Thank You For Doing Your Jobs Right

The other day I was involved in an accident on the roadway just outside my house. I was driving my 1999 Ford Explorer Limited.

Of all of the vehicles I’ve owned, I’ve liked this one the most – I suspect I’ll never be able to afford such a nice ride again.

Unfortunately it is now a write-off. Thankfully I am not.

This is what the damage looks like.DSCN0954_web

A few things to note from this picture.

  • I was the person on the other side of that door and I’m not damaged. (a little sore but okay) I’m not in the hospital and I’m not dead.
  • Running across horizontally about midway you will notice how the metal is wrapped around a side impact crash bar. The crash bar stayed intact and straight and I can write you this because it did its job.

I’m not crediting Ford with this idea, that’s not why I’m writing this.

I’m writing this to thank the Auto Workers who put my SUV together. To thank them for simply doing their jobs right.

11 years ago my wife was killed in a head on collision on the highway. After that I experienced the negative effects of others not performing their jobs correctly. And I began to notice how much trouble and hardship is created when a person does not do their job correctly.

As I thought about my accident and looked at the damage it dawned on me that if anyone assembling the doors on my SUV had failed to do their small part correctly I might not be here today to write this …

I have no idea who they were or if they’re even there after 17 years but to the Auto Workers at whichever Ford assembly plant it was that built Ford’s Explorers for the 1999 year I say THANK YOU SO MUCH FOR DOING YOUR JOBS RIGHT. It makes a difference. Take a moment and pat yourselves on the back, please.


Update:

I’ve done some digging to try and find a proper place to point this at so maybe some of those who it refers to, the workers, might see it.

As it turns out the these Ford Explorers were built at the St. Louis Assembly Plant. That closed in 2006 and has since been demolished. Here’s a little historical piece I found while researching this.

I don’t see any Facebook groups for former Ford employees of that plant – seeing as Facebook was only a year old at that time I guess it’s understandable. So there’s no simple, one-stop, place to drop a link to this in.

Hmm …. as I looked more into it I found this video about Ford Explorer body assembly in 2 minutes. From the looks of it the body is assembled and welded by robots. The prefabbed doors are mounted by robots … there are human workers though. And someone had to do inspections for QA, program and maintain the robots, design the parts, engineer them, fabricate them – there’s tooling and dies and stamping.

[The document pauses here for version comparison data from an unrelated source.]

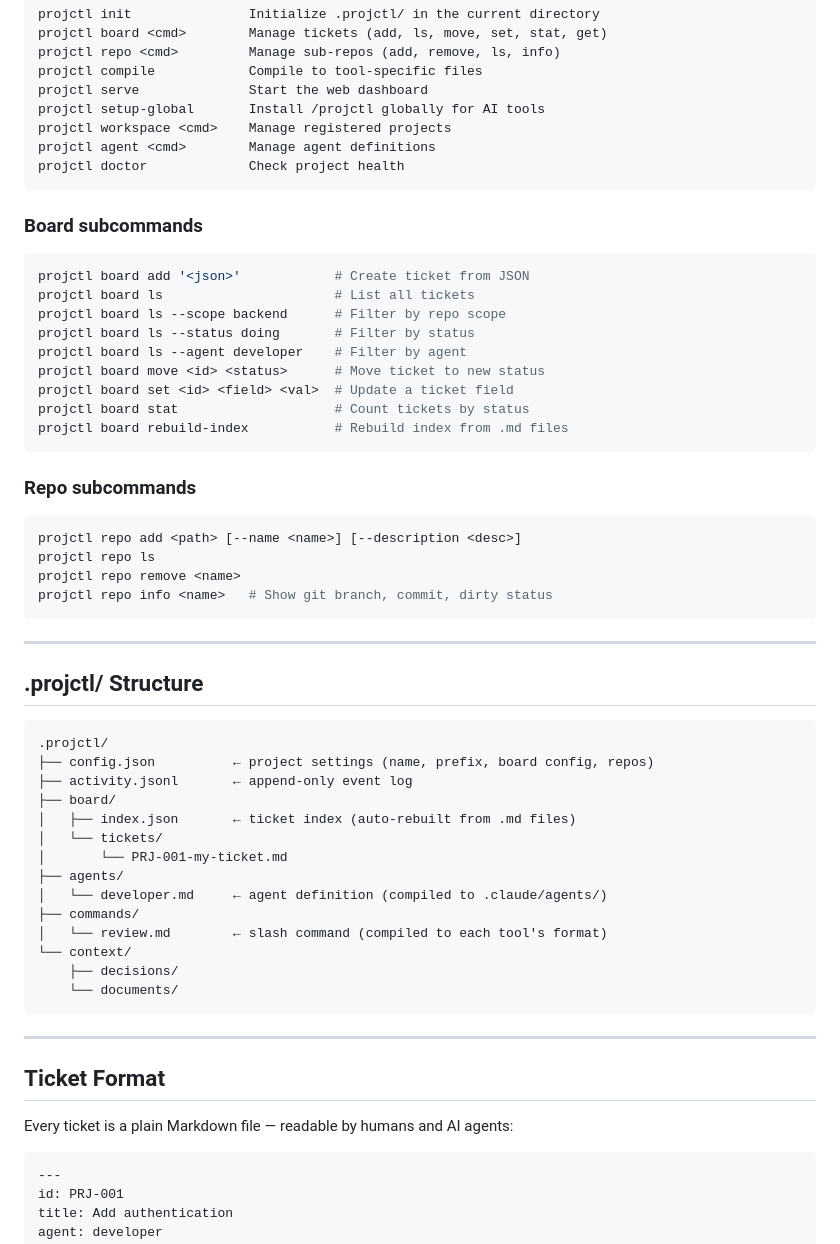
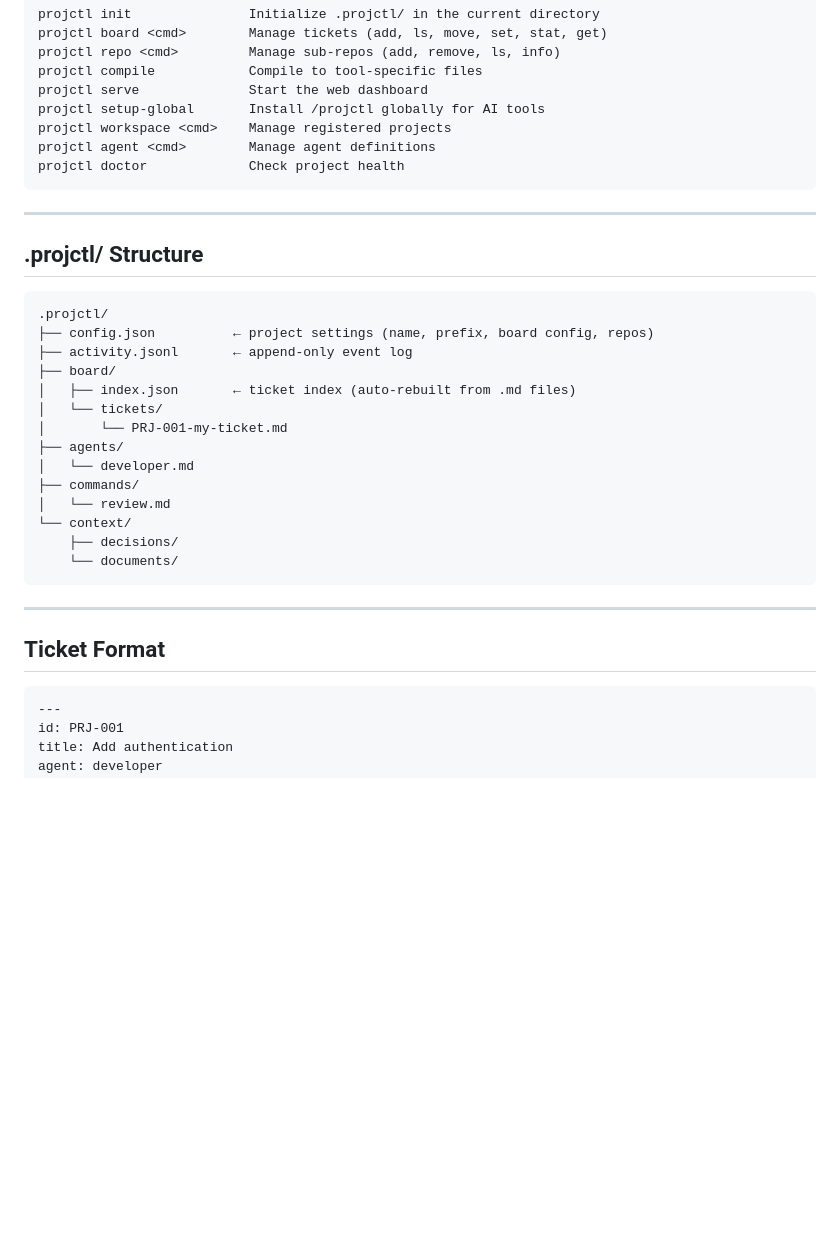
Before and after one commit to FelipeCarillo/holoctl, a Markdown page: README.md, the part around one of its changes. Drawn GitHub-style; blank space fills up the shorter version.

````diff
--- a/README.md
+++ b/README.md
@@ -142,29 +149,6 @@ projctl agent <cmd>        Manage agent definitions
 projctl doctor             Check project health
 ```
 
-### Board subcommands
-
-```bash
-projctl board add '<json>'            # Create ticket from JSON
-projctl board ls                      # List all tickets
-projctl board ls --scope backend      # Filter by repo scope
-projctl board ls --status doing       # Filter by status
-projctl board ls --agent developer    # Filter by agent
-projctl board move <id> <status>      # Move ticket to new status
-projctl board set <id> <field> <val>  # Update a ticket field
-projctl board stat                    # Count tickets by status
-projctl board rebuild-index           # Rebuild index from .md files
-```
-
-### Repo subcommands
-
-```bash
-projctl repo add <path> [--name <name>] [--description <desc>]
-projctl repo ls
-projctl repo remove <name>
-projctl repo info <name>   # Show git branch, commit, dirty status
-```
-
 ---
 
 ## .projctl/ Structure
@@ -178,9 +162,9 @@ projctl repo info <name>   # Show git branch, commit, dirty status
 │   └── tickets/
 │       └── PRJ-001-my-ticket.md
 ├── agents/
-│   └── developer.md     ← agent definition (compiled to .claude/agents/)
+│   └── developer.md
 ├── commands/
-│   └── review.md        ← slash command (compiled to each tool's format)
+│   └── review.md
 └── context/
     ├── decisions/
     └── documents/
@@ -189,8 +173,6 @@ projctl repo info <name>   # Show git branch, commit, dirty status
 ---
 
 ## Ticket Format
-
-Every ticket is a plain Markdown file — readable by humans and AI agents:
 
 ```markdown
 ---
````
Also changed, not shown: other parts of README.md (+23 -97 lines), README.pt-br.md (added, +237 -0 lines).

So it’s a bigger and more diffuse group of people, many of whom no longer work for Ford. (guess the bots might still be working somewhere)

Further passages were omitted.